Imperial College London
GyroGear develops intelligent wearables to mechanically stabilise hand tremors. Around 10 million people worldwide are affected by Parkinson’s disease. One of its main symptoms is tremor, which can significantly affect people’s ability to eat, drink, dress, write, or hold objects, making them dependent on carers. There is no cure, and the medication prescribed can cause involuntary movements and impulsive behaviour. There are also around 200 million people that suffer from ‘essential tremor’ caused by stroke, multiple sclerosis, and hyperthyroidism. GyroGear’s first product is the GyroGlove, a glove that suppress hand tremors using gyroscopes and thus offers an alternative to drug treatments. The GyroGlove uses a miniature, dynamically adjustable gyroscope which sits on the back of the hand within a plastic casing attached to the glove. Gyroscopes are spinning discs used in cutting-edge aerospace technology, but operate on the same principles as children’s toy tops. Conserving angular momentum to stay upright in any plane of motion, they can counter any input of force in any direction swiftly and proportionately. When the device is switched on, the battery-powered gyroscope comes to life.
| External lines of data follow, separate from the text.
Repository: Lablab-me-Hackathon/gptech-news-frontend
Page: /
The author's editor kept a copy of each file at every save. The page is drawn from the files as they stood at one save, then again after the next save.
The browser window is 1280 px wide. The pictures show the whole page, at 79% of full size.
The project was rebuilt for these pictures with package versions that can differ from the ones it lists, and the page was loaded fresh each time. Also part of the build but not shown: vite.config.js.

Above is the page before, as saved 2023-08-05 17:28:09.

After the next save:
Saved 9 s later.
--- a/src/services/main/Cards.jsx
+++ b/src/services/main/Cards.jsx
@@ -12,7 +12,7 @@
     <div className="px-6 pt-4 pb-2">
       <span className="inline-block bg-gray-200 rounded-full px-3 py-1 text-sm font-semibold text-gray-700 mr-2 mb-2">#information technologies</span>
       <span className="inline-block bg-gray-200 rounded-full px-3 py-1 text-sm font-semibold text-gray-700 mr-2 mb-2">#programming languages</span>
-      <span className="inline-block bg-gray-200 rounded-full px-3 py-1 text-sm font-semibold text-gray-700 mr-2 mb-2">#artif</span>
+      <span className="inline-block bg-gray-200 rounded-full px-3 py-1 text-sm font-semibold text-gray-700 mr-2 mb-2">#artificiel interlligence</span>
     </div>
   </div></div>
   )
Its orientation is adjusted by a precision hinge and turntable, both controlled by a small circuit board, thereby pushing back against the wearer’s movements as the gyroscope tries to right itself.